Six Inches of Sky
- reviewed by Russ Breimeier Copyright Christianity Today International
- 2002 2 Feb
Despite the fact that this is her debut album on BEC and that you might not recognize her name, Sherri Youngward actually has three albums already under her belt (her first two were released on Five Minute Walk records, the third was an independent release). Hailing from the west coast (originally the San Francisco Bay area), Sherri is actively involved in the Youth With a Mission ministry, a program for mentoring street kids. It's undoubtedly a ministry close to her heart since she became a Christian as a teenager. Immediately after making that life-altering decision, Sherri fell in love with the concept of worship music, a passion that's clearly shaped her songwriting and has led to many performances performances at churches across the country. Her new CD, Six Inches of Sky, is filled with plenty of these worshipful songs set against a dreamy and edgy alternative-folk backdrop.

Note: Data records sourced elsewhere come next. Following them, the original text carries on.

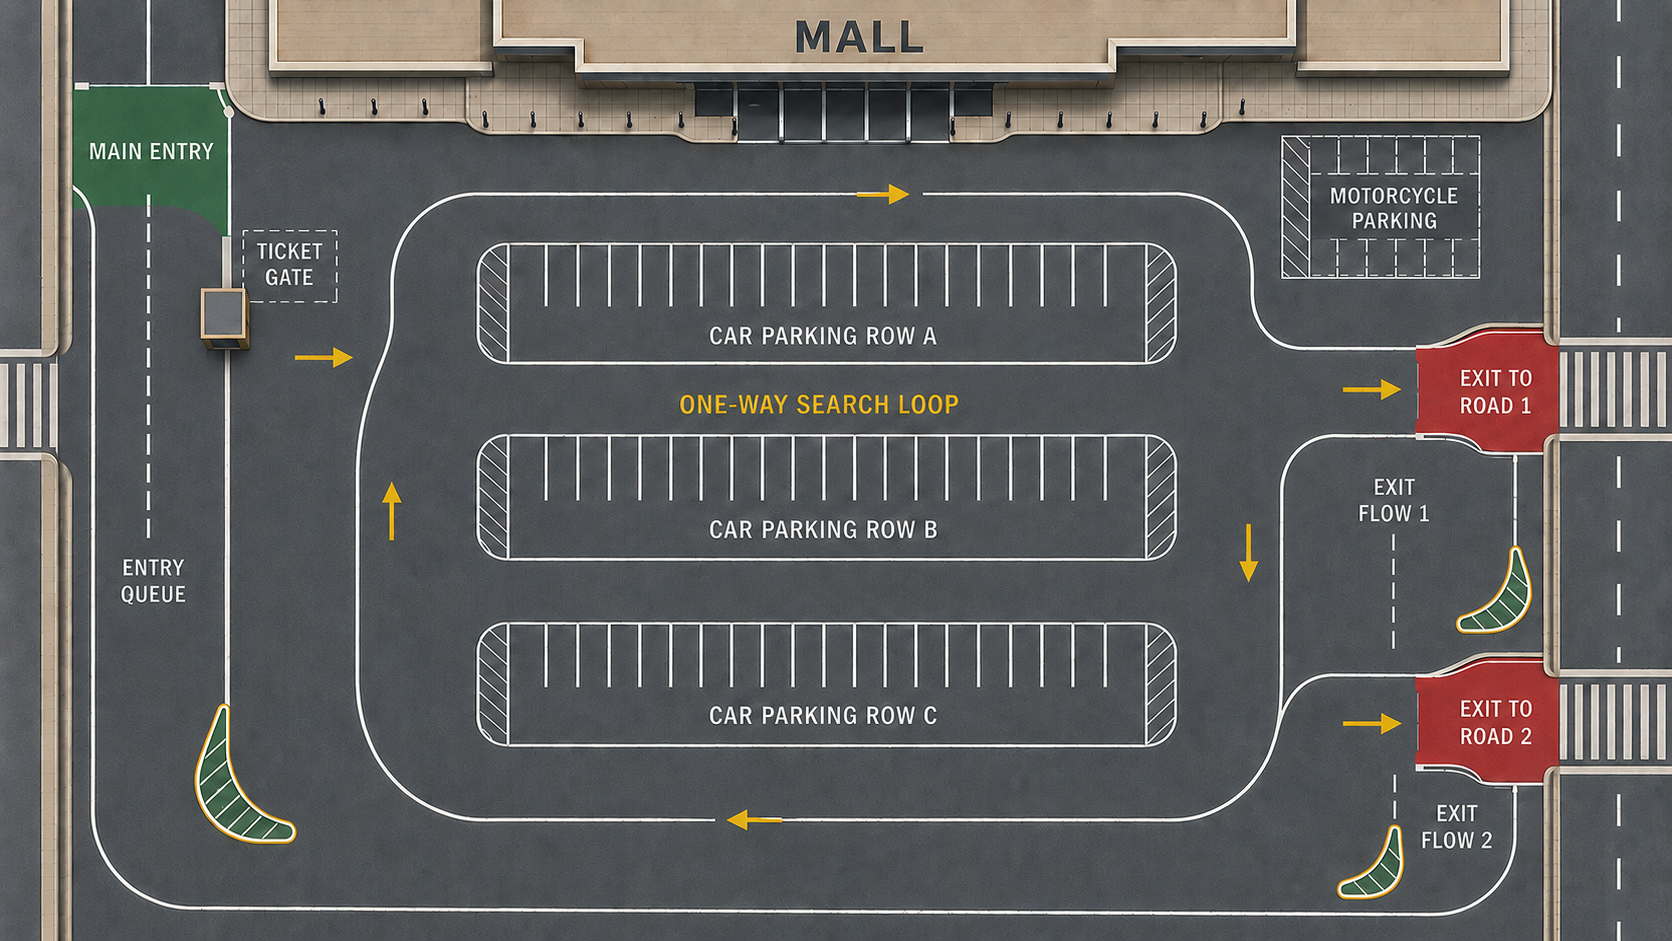
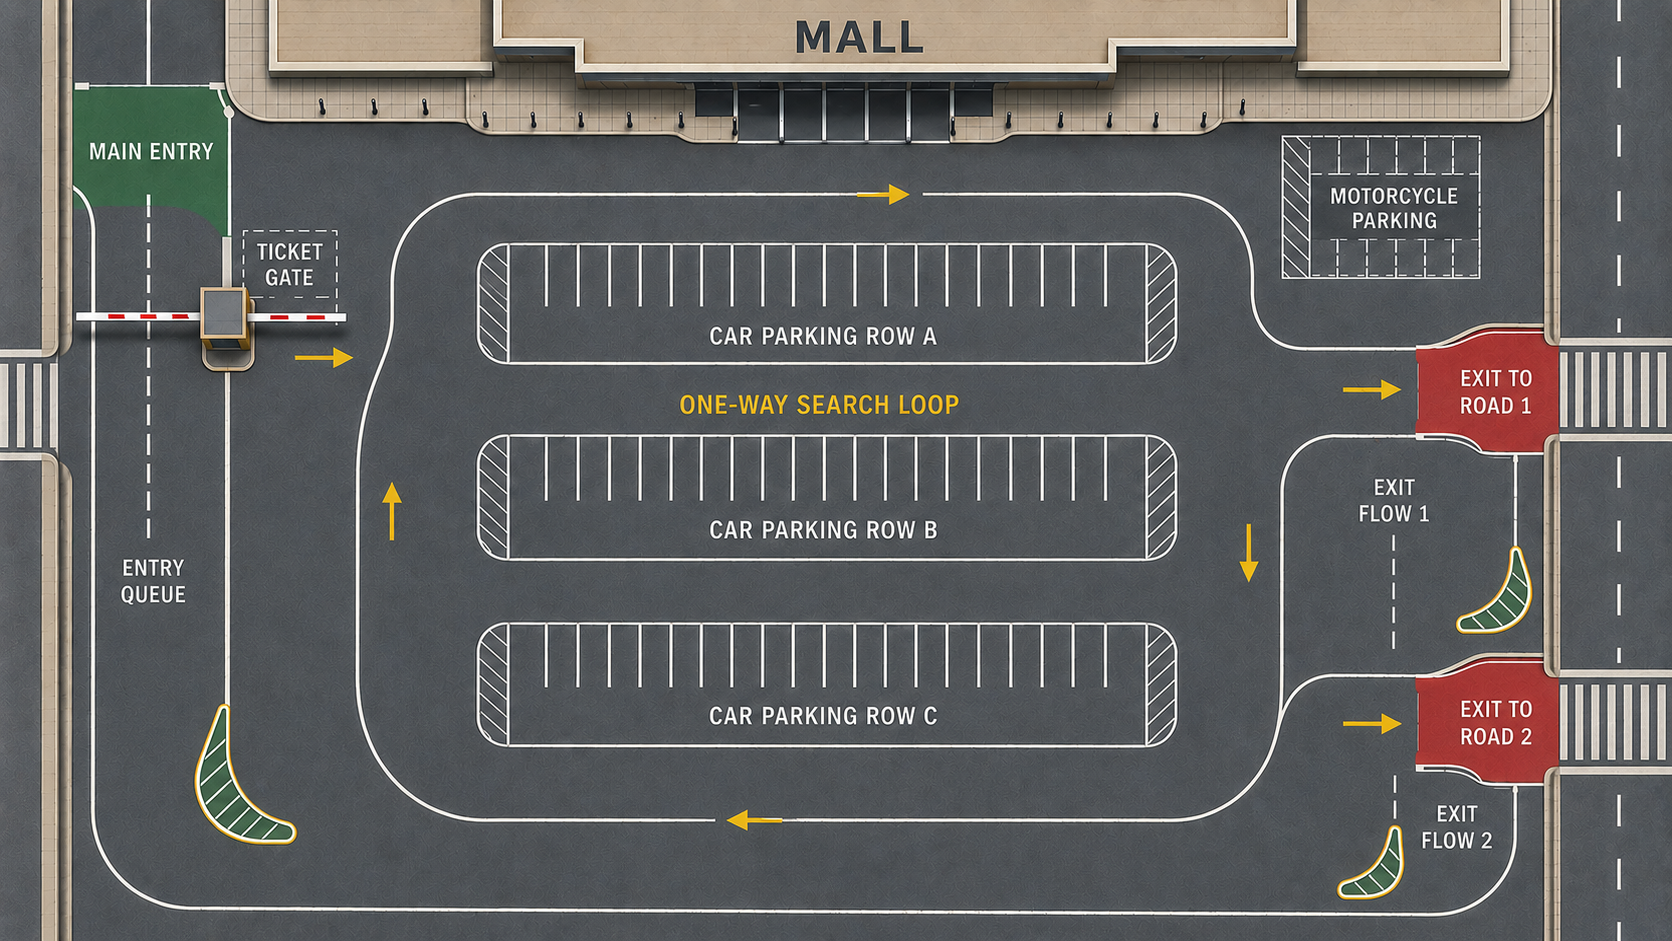
Show gates on the gate-layout maps
Switch the three custom-map backgrounds to the with-gate map versions so the
entrance ticket-gate barriers are visible again (the no-gate versions had none).
Background URLs get a cache-bust version; app.js cache-buster bumped to v=20.

Exits remain open lanes (the maps draw no exit barrier).

diff --git a/app/static/app.js b/app/static/app.js
@@ -392,9 +392,9 @@ function tick(timestamp) {
 
 const DEFAULT_BACKGROUND = "/static/assets/generated/custom-parking-background.png";
 const SCENARIO_BACKGROUNDS = {
-  two_entrance_two_exit: "/static/assets/generated/map-two-entrance-two-exit.png",
-  two_entrance_one_exit: "/static/assets/generated/map-two-entrance-one-exit.png",
-  one_entrance_two_exit: "/static/assets/generated/map-one-entrance-two-exit.png",
+  two_entrance_two_exit: "/static/assets/generated/map-two-entrance-two-exit.png?v=2",
+  two_entrance_one_exit: "/static/assets/generated/map-two-entrance-one-exit.png?v=2",
+  one_entrance_two_exit: "/static/assets/generated/map-one-entrance-two-exit.png?v=2",
 };
 
 function applyScenarioBackground(scenario) {

diff --git a/app/static/index.html b/app/static/index.html
@@ -145,6 +145,6 @@
       </main>
     </div>
 
-    <script src="/static/app.js?v=19" type="module"></script>
+    <script src="/static/app.js?v=20" type="module"></script>
   </body>
 </html>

Sherri recalls a lot of different Christian folk artists. Imagine Over the Rhine if they decided to focus more on worship, or the vocals of Danielle Young (Caedmon's Call) if she were her own songwriter. When you listen to "I'll Fly Away," a song about the joy we'll experience when we leave this earth for eternal life with God, you can't help but think of the roots-pop sound for which Carolyn Arends is known. The folk-pop is evident throughout the album, especially on the hidden track, "Nothing Like Before." The arrangement is appropriately stripped down to vocals and acoustic guitar as Sherri bares her soul about accepting Christ into her life. It's easy to make comparisons to any number of alternative folk-pop female artists (Sarah McLachlan, Sandra McCracken, and the Indigo Girls come to mind), but Sherri's music takes a small step outside the box thanks to interesting production by "The Glitter Twins" from the worship band Rock n' Roll Worship Circus. (Trust me, you'll be hearing more about them later this year.)
What could have been a simplistic acoustic-folk album is layered with ambient drums, programmed loops, classic keyboard effects, and fuzzy electric guitars. The sound draws obvious comparisons to Over the Rhine, The Choir, and Common Children's recent album,
With artistic songs, such as "This Dream of Mine," and smartly written worship songs, such as "Where This Love Goes," on the album, it's surprising to me that so many of the other album tracks are repetitive and uninspired by comparison. While many of the songs are every bit as passionate and worshipful in performance, Sherri often limits herself to a single verse, chorus, and bridge for the entire lyrical content. One or two like that would be fine, but I'm talking about half of the album. Some tracks, such as "First Fire" and "Falling Down," have the beginnings of great worship songs, but don't seem fully fleshed-out with only seven or eight lines of lyrics. This is unfortunate, because Sherri clearly is capable of poetic insight, and she easily could add another verse to some of these songs without making them too complicated or inaccessible. Her music also could benefit from more instrumental solos, such as the sweet guitar solo at the end of "Falling Down," to fill in her songs with more artistry. As it stands,